This week I'm going to the International Performing Arts for Youth Showcase, where I'll do a 10-minute Spotlight Showcase. This is my first time showcasing at IPAY. Showcasing? Doing my absolute best storytelling work in 10 minutes, so the folks watching will say, "Hey, let's hire HER for our festival/school district/arts residency program/library system/performing arts series." This year the showcase is in Cleveland, at Playhouse Square. One of the fun parts of the experience is getting to see what the other artists do. Last year in Philadelphia I saw some wonderful performances. It's also nice to hang out with the other folks after hours.
The other part of this booking conference is the exhibit hall. Fortunately, there is nothing scheduled at the same time as the exhibits, so the presenters (that's the arts world word for the people who hire artists) will come and visit artists and agents in the booths. There are specific rules: all AV equipment must have headphones, no performing in the booths, artists and agents must stay within their booths. The first time I went to one of these, I didn't really understand the rules. Now I'm thankful for them. It would be awful to have a gamut of artists all vying for attention--tuba players, mimes, children's actors, drummers, storytellers all trying to show their work (live) in the same place at the same time. Staying in the booth means that other artists and agents can't poach presenters from your space.
Exhibit booths can be tricky. What to give away? Demo CDs, program lists, brochures, business cards, of course. The first booking conference I went to was Arts Midwest in KC (2004). I spent hours visiting websites that sell conference give-away crap. Did I want to order expandable sponges, pens, sticky-note pads, mugs, kazoos, all emblazoned with my logo? Should I give away candy? Chocolates or hard candies? My search led me to think about buttons (badges). After comparing prices at approximately 549 companies, I decided to buy my own button machine. It would pay for itself in the end, I reasoned.
And it has. I've used buttons with storytelling-related slogans at two Arts Midwest conferences and one IPAY, and in November I made buttons to sell at the Bizarre Bazaar, with other kinds of slogans on them. Here are some of the story buttons:

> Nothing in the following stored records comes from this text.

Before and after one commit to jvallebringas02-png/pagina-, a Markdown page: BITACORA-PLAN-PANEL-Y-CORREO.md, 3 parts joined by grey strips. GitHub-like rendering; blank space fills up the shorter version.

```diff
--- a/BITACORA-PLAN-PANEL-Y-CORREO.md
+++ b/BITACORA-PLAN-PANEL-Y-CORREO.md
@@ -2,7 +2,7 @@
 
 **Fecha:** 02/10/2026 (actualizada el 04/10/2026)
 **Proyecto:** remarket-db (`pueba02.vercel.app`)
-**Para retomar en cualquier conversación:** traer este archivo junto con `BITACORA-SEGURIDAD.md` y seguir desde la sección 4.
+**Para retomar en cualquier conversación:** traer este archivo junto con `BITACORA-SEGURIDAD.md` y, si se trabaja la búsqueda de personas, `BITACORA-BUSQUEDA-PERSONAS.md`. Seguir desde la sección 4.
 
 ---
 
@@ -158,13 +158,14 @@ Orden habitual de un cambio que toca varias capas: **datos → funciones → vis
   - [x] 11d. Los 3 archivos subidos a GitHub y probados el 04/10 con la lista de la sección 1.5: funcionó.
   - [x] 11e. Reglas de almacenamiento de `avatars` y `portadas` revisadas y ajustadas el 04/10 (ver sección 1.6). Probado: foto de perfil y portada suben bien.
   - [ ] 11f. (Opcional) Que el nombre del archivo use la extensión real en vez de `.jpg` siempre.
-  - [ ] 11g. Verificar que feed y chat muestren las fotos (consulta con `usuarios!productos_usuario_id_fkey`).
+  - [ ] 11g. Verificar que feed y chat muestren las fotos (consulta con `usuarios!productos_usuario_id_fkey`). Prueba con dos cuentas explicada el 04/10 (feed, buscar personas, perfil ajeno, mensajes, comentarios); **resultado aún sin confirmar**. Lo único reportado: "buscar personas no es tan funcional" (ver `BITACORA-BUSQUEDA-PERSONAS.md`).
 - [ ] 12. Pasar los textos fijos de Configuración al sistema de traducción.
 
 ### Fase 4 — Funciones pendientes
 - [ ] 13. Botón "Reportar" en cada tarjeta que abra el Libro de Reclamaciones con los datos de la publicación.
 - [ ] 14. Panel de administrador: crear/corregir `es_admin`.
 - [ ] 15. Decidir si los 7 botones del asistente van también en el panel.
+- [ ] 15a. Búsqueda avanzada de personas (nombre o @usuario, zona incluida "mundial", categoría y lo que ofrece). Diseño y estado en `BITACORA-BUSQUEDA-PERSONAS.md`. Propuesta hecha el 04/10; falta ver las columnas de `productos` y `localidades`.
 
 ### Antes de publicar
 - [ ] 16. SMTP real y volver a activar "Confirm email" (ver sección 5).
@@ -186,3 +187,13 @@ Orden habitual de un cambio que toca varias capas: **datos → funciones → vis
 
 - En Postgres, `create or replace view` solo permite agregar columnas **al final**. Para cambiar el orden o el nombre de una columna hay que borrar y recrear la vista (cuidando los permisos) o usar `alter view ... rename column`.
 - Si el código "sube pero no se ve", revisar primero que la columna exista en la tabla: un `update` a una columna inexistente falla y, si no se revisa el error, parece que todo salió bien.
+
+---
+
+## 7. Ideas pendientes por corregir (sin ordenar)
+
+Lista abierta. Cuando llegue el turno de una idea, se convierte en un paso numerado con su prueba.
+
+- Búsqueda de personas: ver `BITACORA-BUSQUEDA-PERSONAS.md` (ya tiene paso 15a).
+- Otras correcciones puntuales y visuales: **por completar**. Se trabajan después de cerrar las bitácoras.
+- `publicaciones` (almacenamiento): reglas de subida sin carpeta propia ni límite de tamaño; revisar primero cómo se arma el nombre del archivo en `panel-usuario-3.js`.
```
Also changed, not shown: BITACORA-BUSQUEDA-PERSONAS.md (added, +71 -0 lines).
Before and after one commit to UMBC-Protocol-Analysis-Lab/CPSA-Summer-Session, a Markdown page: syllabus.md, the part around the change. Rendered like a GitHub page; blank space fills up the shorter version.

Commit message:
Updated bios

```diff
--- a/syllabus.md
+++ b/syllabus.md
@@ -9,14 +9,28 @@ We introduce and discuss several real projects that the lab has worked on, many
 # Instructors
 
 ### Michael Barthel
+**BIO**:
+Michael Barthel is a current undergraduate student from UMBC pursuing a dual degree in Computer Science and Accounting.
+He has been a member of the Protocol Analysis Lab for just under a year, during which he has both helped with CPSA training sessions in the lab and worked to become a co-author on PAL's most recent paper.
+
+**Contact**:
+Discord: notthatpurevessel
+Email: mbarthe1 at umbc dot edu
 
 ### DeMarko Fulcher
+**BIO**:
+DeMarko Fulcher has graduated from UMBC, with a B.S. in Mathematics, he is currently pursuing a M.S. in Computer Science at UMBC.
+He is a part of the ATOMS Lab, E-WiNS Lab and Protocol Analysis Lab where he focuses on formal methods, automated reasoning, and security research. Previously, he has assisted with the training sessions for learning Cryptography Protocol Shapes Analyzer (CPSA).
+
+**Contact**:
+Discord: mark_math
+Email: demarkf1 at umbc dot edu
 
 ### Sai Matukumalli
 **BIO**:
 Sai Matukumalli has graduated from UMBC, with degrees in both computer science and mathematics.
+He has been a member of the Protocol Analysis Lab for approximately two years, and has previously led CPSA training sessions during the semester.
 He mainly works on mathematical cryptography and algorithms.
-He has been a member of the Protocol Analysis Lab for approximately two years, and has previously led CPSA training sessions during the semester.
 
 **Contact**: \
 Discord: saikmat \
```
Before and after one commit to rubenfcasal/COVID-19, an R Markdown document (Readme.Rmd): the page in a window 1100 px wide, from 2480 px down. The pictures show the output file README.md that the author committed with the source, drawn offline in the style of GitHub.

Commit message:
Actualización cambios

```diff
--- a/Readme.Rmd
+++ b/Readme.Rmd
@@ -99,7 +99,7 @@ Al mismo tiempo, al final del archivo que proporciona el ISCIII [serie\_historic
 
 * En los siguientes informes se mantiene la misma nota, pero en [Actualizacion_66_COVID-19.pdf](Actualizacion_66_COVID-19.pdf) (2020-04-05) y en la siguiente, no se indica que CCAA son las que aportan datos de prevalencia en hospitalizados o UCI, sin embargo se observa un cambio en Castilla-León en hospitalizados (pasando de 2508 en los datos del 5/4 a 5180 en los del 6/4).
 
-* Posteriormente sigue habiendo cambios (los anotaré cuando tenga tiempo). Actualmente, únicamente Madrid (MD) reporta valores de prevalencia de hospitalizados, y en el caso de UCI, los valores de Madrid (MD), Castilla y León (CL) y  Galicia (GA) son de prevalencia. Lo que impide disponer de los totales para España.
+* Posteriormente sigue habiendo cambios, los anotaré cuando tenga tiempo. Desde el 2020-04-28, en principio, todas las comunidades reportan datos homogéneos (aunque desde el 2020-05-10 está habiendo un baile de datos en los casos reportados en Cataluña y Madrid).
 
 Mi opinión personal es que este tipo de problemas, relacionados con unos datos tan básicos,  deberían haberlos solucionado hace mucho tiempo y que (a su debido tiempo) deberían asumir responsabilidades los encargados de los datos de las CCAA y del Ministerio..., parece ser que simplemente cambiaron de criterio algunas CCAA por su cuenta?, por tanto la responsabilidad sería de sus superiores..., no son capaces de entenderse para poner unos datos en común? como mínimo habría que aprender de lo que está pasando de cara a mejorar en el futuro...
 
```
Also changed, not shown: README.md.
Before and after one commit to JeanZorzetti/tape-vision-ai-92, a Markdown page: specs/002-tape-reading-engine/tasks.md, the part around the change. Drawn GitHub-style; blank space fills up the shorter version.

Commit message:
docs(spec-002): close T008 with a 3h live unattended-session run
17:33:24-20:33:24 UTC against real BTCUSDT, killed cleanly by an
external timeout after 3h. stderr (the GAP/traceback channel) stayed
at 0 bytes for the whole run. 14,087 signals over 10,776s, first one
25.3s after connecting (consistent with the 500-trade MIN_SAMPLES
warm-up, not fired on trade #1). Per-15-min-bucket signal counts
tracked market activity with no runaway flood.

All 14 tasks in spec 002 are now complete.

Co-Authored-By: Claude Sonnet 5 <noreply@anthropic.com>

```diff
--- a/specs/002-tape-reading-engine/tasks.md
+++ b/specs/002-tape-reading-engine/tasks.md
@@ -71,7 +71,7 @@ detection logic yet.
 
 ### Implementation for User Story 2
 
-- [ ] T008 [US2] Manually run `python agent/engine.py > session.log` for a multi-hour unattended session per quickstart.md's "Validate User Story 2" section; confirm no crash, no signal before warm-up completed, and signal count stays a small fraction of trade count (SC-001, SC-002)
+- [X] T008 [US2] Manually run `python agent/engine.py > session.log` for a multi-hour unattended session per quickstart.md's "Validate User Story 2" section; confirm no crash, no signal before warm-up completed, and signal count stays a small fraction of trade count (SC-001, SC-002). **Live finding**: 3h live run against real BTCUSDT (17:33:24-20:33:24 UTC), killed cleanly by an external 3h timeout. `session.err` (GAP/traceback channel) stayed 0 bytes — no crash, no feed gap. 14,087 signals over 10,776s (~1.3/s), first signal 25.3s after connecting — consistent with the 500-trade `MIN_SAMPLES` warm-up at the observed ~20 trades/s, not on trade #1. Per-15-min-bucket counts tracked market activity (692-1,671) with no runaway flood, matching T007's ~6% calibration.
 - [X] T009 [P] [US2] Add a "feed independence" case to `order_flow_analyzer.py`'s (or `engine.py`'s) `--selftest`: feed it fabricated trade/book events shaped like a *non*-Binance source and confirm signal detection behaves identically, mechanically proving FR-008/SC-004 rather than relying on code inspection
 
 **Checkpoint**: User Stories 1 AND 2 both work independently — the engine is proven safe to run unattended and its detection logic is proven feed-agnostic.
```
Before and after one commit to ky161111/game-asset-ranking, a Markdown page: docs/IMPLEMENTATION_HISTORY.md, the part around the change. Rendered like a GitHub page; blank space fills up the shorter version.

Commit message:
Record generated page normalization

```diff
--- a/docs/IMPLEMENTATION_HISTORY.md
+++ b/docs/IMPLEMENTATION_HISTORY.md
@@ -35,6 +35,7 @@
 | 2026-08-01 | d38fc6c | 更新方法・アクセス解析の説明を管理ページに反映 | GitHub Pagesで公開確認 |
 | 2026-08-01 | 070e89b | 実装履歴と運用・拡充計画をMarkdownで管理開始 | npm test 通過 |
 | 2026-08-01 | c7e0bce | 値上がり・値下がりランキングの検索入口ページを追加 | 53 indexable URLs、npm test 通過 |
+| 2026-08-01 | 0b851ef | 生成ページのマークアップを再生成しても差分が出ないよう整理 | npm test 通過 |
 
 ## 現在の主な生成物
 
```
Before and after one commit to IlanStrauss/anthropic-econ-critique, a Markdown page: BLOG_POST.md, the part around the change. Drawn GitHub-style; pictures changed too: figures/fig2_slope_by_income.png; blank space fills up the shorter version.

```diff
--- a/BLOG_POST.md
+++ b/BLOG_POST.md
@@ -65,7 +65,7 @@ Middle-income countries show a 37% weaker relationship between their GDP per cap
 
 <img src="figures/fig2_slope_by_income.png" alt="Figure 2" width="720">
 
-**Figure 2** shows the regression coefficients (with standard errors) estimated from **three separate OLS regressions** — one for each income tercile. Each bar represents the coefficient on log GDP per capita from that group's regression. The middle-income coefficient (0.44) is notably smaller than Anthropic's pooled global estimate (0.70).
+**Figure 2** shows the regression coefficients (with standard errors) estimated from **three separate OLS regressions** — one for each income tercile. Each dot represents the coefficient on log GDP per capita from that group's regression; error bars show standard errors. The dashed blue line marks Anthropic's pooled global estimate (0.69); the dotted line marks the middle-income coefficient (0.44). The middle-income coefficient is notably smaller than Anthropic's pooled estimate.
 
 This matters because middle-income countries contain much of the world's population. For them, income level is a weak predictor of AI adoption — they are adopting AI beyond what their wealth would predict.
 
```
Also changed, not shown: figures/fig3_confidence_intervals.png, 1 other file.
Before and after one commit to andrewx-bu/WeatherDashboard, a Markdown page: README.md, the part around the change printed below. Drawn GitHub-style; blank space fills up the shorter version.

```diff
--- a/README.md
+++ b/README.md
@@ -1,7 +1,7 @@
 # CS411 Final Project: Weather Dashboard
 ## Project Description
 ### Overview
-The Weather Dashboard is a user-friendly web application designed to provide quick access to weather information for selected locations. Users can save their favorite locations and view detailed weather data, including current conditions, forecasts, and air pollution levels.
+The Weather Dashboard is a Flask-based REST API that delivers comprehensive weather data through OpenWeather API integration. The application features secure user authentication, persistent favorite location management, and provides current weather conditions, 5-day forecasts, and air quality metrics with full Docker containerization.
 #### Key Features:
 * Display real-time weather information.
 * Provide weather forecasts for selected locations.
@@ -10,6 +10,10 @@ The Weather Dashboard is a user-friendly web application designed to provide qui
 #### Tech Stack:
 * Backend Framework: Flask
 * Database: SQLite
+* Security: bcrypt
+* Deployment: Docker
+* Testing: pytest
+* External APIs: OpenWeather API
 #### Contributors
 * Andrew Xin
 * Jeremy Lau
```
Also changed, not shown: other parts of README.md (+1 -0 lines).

All my stories start with a seed of truth
Truth is immutable, facts are flexible
And then what happened?
Once upon a time...
Quick, tell another one before that one gets cold!
What's your story, morning glory?
And they lived happily ever after...or did they?
Standing in an exhibit booth for hours can be a little, umm, tedious. Watching people dig through the variety of buttons to find just the right one makes it just a bit more interesting. I've learned that I'm no judge of what people will choose. Sometimes the presenters slow down just enough to wonder what my work is like, as they're selecting the perfect button.
The buttons are ready for this year. Now I'm trying to decide if I'll take candy. Yesterday I had the idea of giving out atomic fireballs (hot cinnamon jawbreakers). Would people like that or would they curse me? How would it be subliminally? I'm reminded of the year we were camping in Canada--1967? 1968? Cold War nuclear fear times, anyway--and my sister offered a fireball to the customs agent at the border.
Back to IPAY. If you're awake at 10 p.m. Eastern Standard Time on Friday, Jan. 12, beam some good thoughts in the direction of Cleveland.